[TASK BRIEF]:
Extract each line of the material that follows exactly and omit its pictures.

[INPUT DATA]:
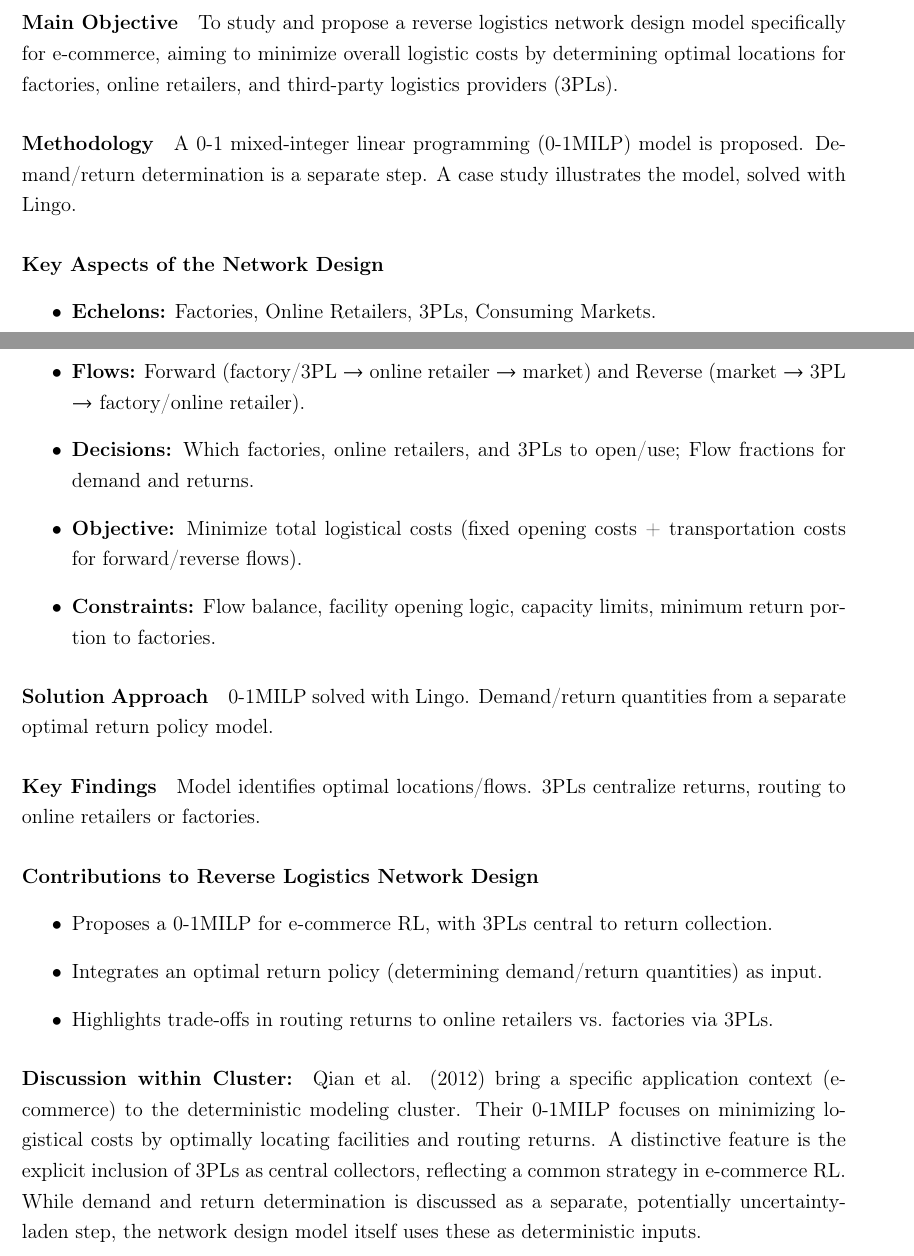
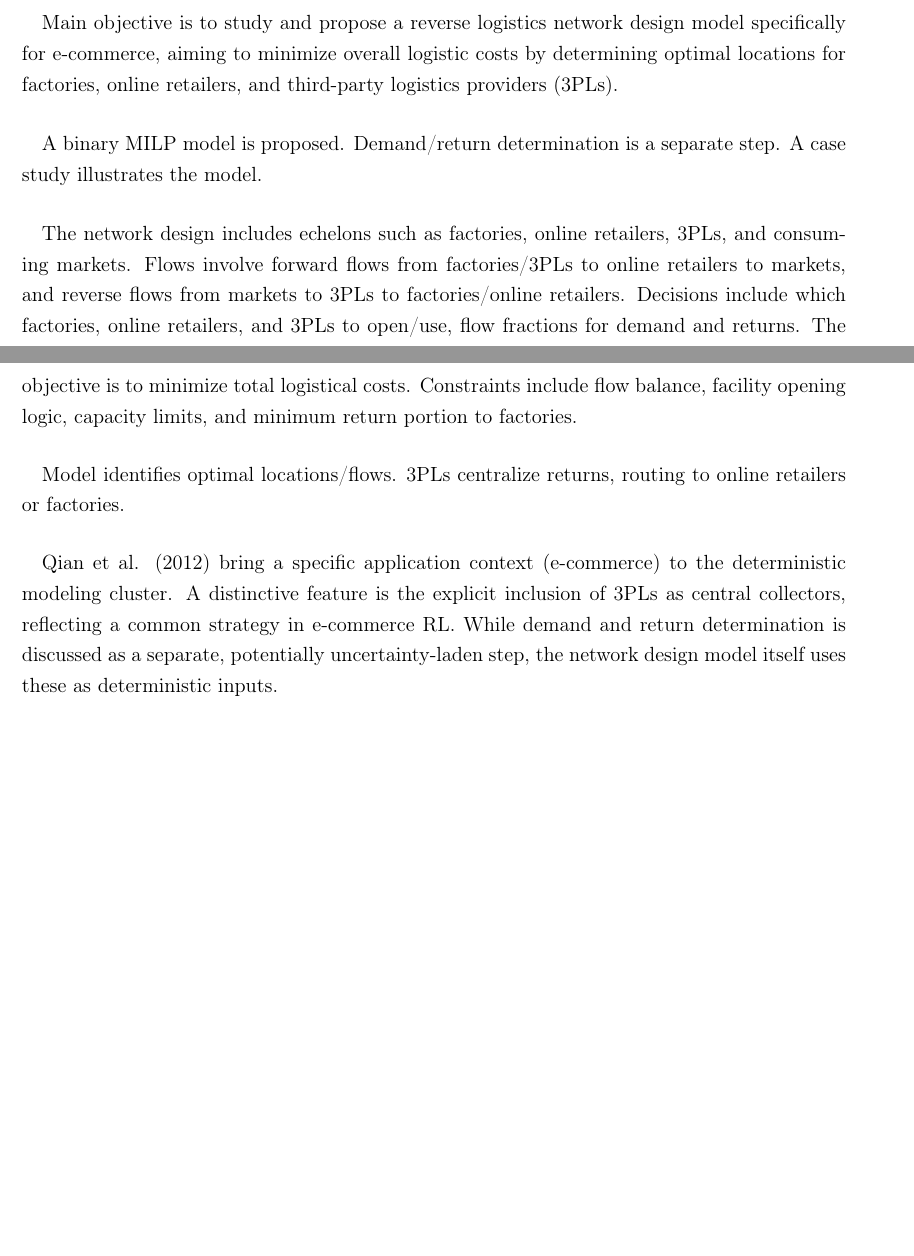
Before and after one commit to Emekk/517-project, a LaTeX document (report-draft/main.tex, which reads report-draft/contents/review.tex): two parts of pages 6 and 7 of 22, joined at a grey line, cut so that both start at the same text, the shorter picture padded with empty space. Compiled offline with pdfLaTeX.

Commit message:
2.1.4 done

```diff
--- a/report-draft/contents/review.tex
+++ b/report-draft/contents/review.tex
@@ -48,25 +48,16 @@
 \paragraph{} This makes a hierarchical approach and a broad application in a developing economy. While the core optimization models are deterministic MILPs, the overall framework considers a wider range of product types. The separation of decisions into levels is different from the other papers in this cluster.
 
 \subsubsection{Qian, Han, Da, \& Stokes (2012): Reverse logistics network design model based on e-commerce}
-\paragraph{Main Objective} To study and propose a reverse logistics network design model specifically for e-commerce, aiming to minimize overall logistic costs by determining optimal locations for factories, online retailers, and third-party logistics providers (3PLs).
-\paragraph{Methodology} A 0-1 mixed-integer linear programming (0-1MILP) model is proposed. Demand/return determination is a separate step. A case study illustrates the model, solved with Lingo.
-\paragraph{Key Aspects of the Network Design}
-\begin{itemize}
-    \item \textbf{Echelons:} Factories, Online Retailers, 3PLs, Consuming Markets.
-    \item \textbf{Flows:} Forward (factory/3PL $\rightarrow$ online retailer $\rightarrow$ market) and Reverse (market $\rightarrow$ 3PL $\rightarrow$ factory/online retailer).
-    \item \textbf{Decisions:} Which factories, online retailers, and 3PLs to open/use; Flow fractions for demand and returns.
-    \item \textbf{Objective:} Minimize total logistical costs (fixed opening costs + transportation costs for forward/reverse flows).
-    \item \textbf{Constraints:} Flow balance, facility opening logic, capacity limits, minimum return portion to factories.
-\end{itemize}
-\paragraph{Solution Approach} 0-1MILP solved with Lingo. Demand/return quantities from a separate optimal return policy model.
-\paragraph{Key Findings} Model identifies optimal locations/flows. 3PLs centralize returns, routing to online retailers or factories.
-\paragraph{Contributions to Reverse Logistics Network Design}
-\begin{itemize}
-    \item Proposes a 0-1MILP for e-commerce RL, with 3PLs central to return collection.
-    \item Integrates an optimal return policy (determining demand/return quantities) as input.
-    \item Highlights trade-offs in routing returns to online retailers vs. factories via 3PLs.
-\end{itemize}
-\paragraph{Discussion within Cluster:} Qian et al. (2012) bring a specific application context (e-commerce) to the deterministic modeling cluster. Their 0-1MILP focuses on minimizing logistical costs by optimally locating facilities and routing returns. A distinctive feature is the explicit inclusion of 3PLs as central collectors, reflecting a common strategy in e-commerce RL. While demand and return determination is discussed as a separate, potentially uncertainty-laden step, the network design model itself uses these as deterministic inputs.
+
+\paragraph{} Main objective is to study and propose a reverse logistics network design model specifically for e-commerce, aiming to minimize overall logistic costs by determining optimal locations for factories, online retailers, and third-party logistics providers (3PLs).
+
+\paragraph{} A binary MILP model is proposed. Demand/return determination is a separate step. A case study illustrates the model.
+
+\paragraph{} The network design includes echelons such as factories, online retailers, 3PLs, and consuming markets. Flows involve forward flows from factories/3PLs to online retailers to markets, and reverse flows from markets to 3PLs to factories/online retailers. Decisions include which factories, online retailers, and 3PLs to open/use, flow fractions for demand and returns. The objective is to minimize total logistical costs. Constraints include flow balance, facility opening logic, capacity limits, and minimum return portion to factories.
+
+\paragraph{} Model identifies optimal locations/flows. 3PLs centralize returns, routing to online retailers or factories.
+
+\paragraph{} Qian et al. (2012) bring a specific application context (e-commerce) to the deterministic modeling cluster. A distinctive feature is the explicit inclusion of 3PLs as central collectors, reflecting a common strategy in e-commerce RL. While demand and return determination is discussed as a separate, potentially uncertainty-laden step, the network design model itself uses these as deterministic inputs.
 
 \subsubsection{Ferri, Chaves, \& Ribeiro (2015): Reverse logistics network for municipal solid waste management: The inclusion of waste pickers as a Brazilian legal requirement}
 \paragraph{Main Objective} To propose and validate a reverse logistics network model for Municipal Solid Waste (MSW) management in Brazil, maximizing profit while incorporating legal requirements for waste picker inclusion and strategic Material Recovery Facility (MRF) allocation.
```
Also changed, not shown: article-order.txt (+3 -1 lines), report-draft/main.pdf.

[ANSWER FOR THIS EXERCISE]:
Before and after one commit to Emekk/517-project, a LaTeX document (report-draft/main.tex, which reads report-draft/contents/review.tex): two parts of pages 6 and 7 of 22, joined at a grey line, cut so that both start at the same text, the shorter picture padded with empty space. Compiled offline with pdfLaTeX.

Commit message:
2.1.4 done

```diff
--- a/report-draft/contents/review.tex
+++ b/report-draft/contents/review.tex
@@ -48,25 +48,16 @@
 \paragraph{} This makes a hierarchical approach and a broad application in a developing economy. While the core optimization models are deterministic MILPs, the overall framework considers a wider range of product types. The separation of decisions into levels is different from the other papers in this cluster.
 
 \subsubsection{Qian, Han, Da, \& Stokes (2012): Reverse logistics network design model based on e-commerce}
-\paragraph{Main Objective} To study and propose a reverse logistics network design model specifically for e-commerce, aiming to minimize overall logistic costs by determining optimal locations for factories, online retailers, and third-party logistics providers (3PLs).
-\paragraph{Methodology} A 0-1 mixed-integer linear programming (0-1MILP) model is proposed. Demand/return determination is a separate step. A case study illustrates the model, solved with Lingo.
-\paragraph{Key Aspects of the Network Design}
-\begin{itemize}
-    \item \textbf{Echelons:} Factories, Online Retailers, 3PLs, Consuming Markets.
-    \item \textbf{Flows:} Forward (factory/3PL $\rightarrow$ online retailer $\rightarrow$ market) and Reverse (market $\rightarrow$ 3PL $\rightarrow$ factory/online retailer).
-    \item \textbf{Decisions:} Which factories, online retailers, and 3PLs to open/use; Flow fractions for demand and returns.
-    \item \textbf{Objective:} Minimize total logistical costs (fixed opening costs + transportation costs for forward/reverse flows).
-    \item \textbf{Constraints:} Flow balance, facility opening logic, capacity limits, minimum return portion to factories.
-\end{itemize}
-\paragraph{Solution Approach} 0-1MILP solved with Lingo. Demand/return quantities from a separate optimal return policy model.
-\paragraph{Key Findings} Model identifies optimal locations/flows. 3PLs centralize returns, routing to online retailers or factories.
-\paragraph{Contributions to Reverse Logistics Network Design}
-\begin{itemize}
-    \item Proposes a 0-1MILP for e-commerce RL, with 3PLs central to return collection.
-    \item Integrates an optimal return policy (determining demand/return quantities) as input.
-    \item Highlights trade-offs in routing returns to online retailers vs. factories via 3PLs.
-\end{itemize}
-\paragraph{Discussion within Cluster:} Qian et al. (2012) bring a specific application context (e-commerce) to the deterministic modeling cluster. Their 0-1MILP focuses on minimizing logistical costs by optimally locating facilities and routing returns. A distinctive feature is the explicit inclusion of 3PLs as central collectors, reflecting a common strategy in e-commerce RL. While demand and return determination is discussed as a separate, potentially uncertainty-laden step, the network design model itself uses these as deterministic inputs.
+
+\paragraph{} Main objective is to study and propose a reverse logistics network design model specifically for e-commerce, aiming to minimize overall logistic costs by determining optimal locations for factories, online retailers, and third-party logistics providers (3PLs).
+
+\paragraph{} A binary MILP model is proposed. Demand/return determination is a separate step. A case study illustrates the model.
+
+\paragraph{} The network design includes echelons such as factories, online retailers, 3PLs, and consuming markets. Flows involve forward flows from factories/3PLs to online retailers to markets, and reverse flows from markets to 3PLs to factories/online retailers. Decisions include which factories, online retailers, and 3PLs to open/use, flow fractions for demand and returns. The objective is to minimize total logistical costs. Constraints include flow balance, facility opening logic, capacity limits, and minimum return portion to factories.
+
+\paragraph{} Model identifies optimal locations/flows. 3PLs centralize returns, routing to online retailers or factories.
+
+\paragraph{} Qian et al. (2012) bring a specific application context (e-commerce) to the deterministic modeling cluster. A distinctive feature is the explicit inclusion of 3PLs as central collectors, reflecting a common strategy in e-commerce RL. While demand and return determination is discussed as a separate, potentially uncertainty-laden step, the network design model itself uses these as deterministic inputs.
 
 \subsubsection{Ferri, Chaves, \& Ribeiro (2015): Reverse logistics network for municipal solid waste management: The inclusion of waste pickers as a Brazilian legal requirement}
 \paragraph{Main Objective} To propose and validate a reverse logistics network model for Municipal Solid Waste (MSW) management in Brazil, maximizing profit while incorporating legal requirements for waste picker inclusion and strategic Material Recovery Facility (MRF) allocation.
```
Also changed, not shown: article-order.txt (+3 -1 lines), report-draft/main.pdf.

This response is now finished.